Following a reform in 2012, general elections are now conducted under a one-round, two-ballot system. The total number of seats has been reduced and regional lists have been eliminated. The number of single-member seats has increased from 45.56% of the total to 53.3%. The first ballot is to choose MPs for 106 single-member districts using first-past-the-post. The remaining 93 party-list national seats are allocated based on the sum of second ballot list votes and wasted votes from the first ballot. Wasted votes are votes that were cast for unsuccessful candidates or surplus votes for winning candidates. This formula for allocating national seats is a cross between a parallel mixed system and a compensatory mixed system.
The 2014 elections were the first to be held according to the new system, which included the following significant changes:
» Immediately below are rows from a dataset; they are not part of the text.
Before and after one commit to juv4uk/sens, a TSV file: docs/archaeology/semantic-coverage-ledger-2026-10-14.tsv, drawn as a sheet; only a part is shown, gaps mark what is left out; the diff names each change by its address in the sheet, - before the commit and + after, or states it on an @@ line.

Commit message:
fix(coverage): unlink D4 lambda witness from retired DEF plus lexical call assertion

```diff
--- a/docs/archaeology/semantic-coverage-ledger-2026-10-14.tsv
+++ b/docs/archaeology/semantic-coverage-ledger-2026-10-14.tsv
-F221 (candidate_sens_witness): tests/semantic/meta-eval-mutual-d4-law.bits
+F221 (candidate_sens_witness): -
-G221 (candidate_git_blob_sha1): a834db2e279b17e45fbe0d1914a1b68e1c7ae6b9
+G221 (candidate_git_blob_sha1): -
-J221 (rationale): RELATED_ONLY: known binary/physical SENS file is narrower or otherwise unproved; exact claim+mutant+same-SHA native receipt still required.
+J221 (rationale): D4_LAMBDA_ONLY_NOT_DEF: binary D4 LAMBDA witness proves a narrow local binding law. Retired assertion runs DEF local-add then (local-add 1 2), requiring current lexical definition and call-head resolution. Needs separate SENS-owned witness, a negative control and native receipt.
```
Minority lists that do not reach the 5% of all minority-list votes and do not get at least one seat, will be able to send a minority spokesman to the National Assembly, who has the right to speak but not to vote. Practically, only the German and Romani minorities are numerous enough to possibly elect MPs, while the other 13 minorities have spokesmen.
On Hungarian elections citizens can vote for a party-list (or a minority-list), and in case of residing in Hungary (which is checked by showing the address card) citizens can also vote for a constituency candidate who will be responsible for the local community in the National Assembly.
In case of the 106 constituency seats, the candidate that receives the most votes (not necessarily more than 50%) in the given constituency, obtains the constituency seat and will be responsible for that local region in the National Assembly. In the case of the 93 party-list seats, parties receive seats in proportion to the votes received out of all the party-list and minority-list votes. These numbers of seats obtained by the parties are calculated according to the D'Hondt method after checking out whether the party has reached the 5% threshold out of all the party-list votes and whether the minority has reached the 5% threshold out of all minority votes. If a minority-lists cannot obtain at least one seat then the first candidate on the minority-list will be minority spokesman, who has right to speak in the National Assembly but is not allowed to vote.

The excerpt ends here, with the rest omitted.